Survival and Growth in Experimental Plots at a Santa Rosa Island Restoration Site, 2016-2018 Marisol Villarreal1, Stephen Bednar2, Kathryn McEachern3 1Woodland Joint Unified School District, 2Mountains Restoration Trust, 3United States Geological Survey Restoration biology, the practice of healing a damaged landscape to that of a functioning ecosysytem, is as variable a science as they come. Restoration treatments may take into account precipitation, symbiotic relationships, microclimate, degree of plant succession, and soil conditions. The most effective restoration is based on experimental research. Such is the goal for the Cloud Forest Restoration Project on Santa Rosa Island, within Channel Islands National Park off the coast of Southern California. Here, plants receive the majority of their moisture from fog, including perennial Coyote brush (Baccharis pilularis) and Purple-needle grass (Stipa pulchra) in experimental plots. The experimental plots are located on Soledad Ridge, which is particularly damaged due to extreme levels of soil erosion. The effort to establish B. pilularis and S. pulchra include treatments aimed at increasing captured fog through fog-harvesting fences and reducing erosion with wattles. The treatments were assessed by comparing growth of B. pilularis and S. pulchra for two consecutive years. This was done by collecting applicable plant measurements (stem diameter, height, and canopy length and width) in 2017 and 2018 and by both (1) comparing the numbers to initial measurements taken in 2016 and (2) comparing the differences among experimental treatments. The results show that survivorship and growth gains are greatest for B. pilularis in the combination fog and wattle treatment, but less pronounced for S. pulchra. Suggestions for key words, if needed: Restoration, fog, Channel Islands National Park, Santa Rosa Island, plant growth.
Robyn Shea, Aspen Coty
California State University, Channel Islands (CSUCI)

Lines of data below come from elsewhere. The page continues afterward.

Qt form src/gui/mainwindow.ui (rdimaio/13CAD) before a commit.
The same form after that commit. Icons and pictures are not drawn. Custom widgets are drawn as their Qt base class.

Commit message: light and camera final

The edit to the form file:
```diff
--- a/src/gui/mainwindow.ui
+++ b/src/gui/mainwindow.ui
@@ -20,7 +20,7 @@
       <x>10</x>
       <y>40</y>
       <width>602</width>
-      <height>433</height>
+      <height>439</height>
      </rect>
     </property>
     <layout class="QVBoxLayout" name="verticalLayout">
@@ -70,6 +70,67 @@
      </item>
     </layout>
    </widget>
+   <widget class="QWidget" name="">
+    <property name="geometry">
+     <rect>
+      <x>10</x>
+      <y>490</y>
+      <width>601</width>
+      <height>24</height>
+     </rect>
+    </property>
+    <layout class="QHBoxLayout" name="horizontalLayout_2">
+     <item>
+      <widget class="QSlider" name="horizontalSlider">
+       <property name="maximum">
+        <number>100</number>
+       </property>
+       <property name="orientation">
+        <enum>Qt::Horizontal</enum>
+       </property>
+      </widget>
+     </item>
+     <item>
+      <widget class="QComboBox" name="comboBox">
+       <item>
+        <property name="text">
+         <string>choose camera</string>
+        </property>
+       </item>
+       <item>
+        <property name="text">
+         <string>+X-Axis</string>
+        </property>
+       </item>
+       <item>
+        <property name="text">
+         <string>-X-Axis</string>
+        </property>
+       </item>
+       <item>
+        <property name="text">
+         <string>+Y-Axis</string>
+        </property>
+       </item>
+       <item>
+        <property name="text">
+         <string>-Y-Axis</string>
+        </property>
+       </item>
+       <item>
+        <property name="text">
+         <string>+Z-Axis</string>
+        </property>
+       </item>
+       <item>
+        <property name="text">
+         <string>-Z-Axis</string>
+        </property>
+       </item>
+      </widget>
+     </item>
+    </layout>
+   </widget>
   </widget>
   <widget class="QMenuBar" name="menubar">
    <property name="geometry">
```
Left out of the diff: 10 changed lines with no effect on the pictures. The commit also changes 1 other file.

The 2018 STEM Teacher and Researcher Program and this project have been made possible through support from Chevron (www.chevron.com), the National Marine Sanctuary Foundation (www.marinesanctuary.org), the National Science Foundation through the Robert Noyce Program under Grant #1836335 and 1340110, the California State University Office of the Chancellor, and California Polytechnic State University in partnership with California State University, Channel Islands. Any opinions, findings, and conclusions or recommendations expressed in this material are those of the author(s) and do not necessarily reflect the views of the funders.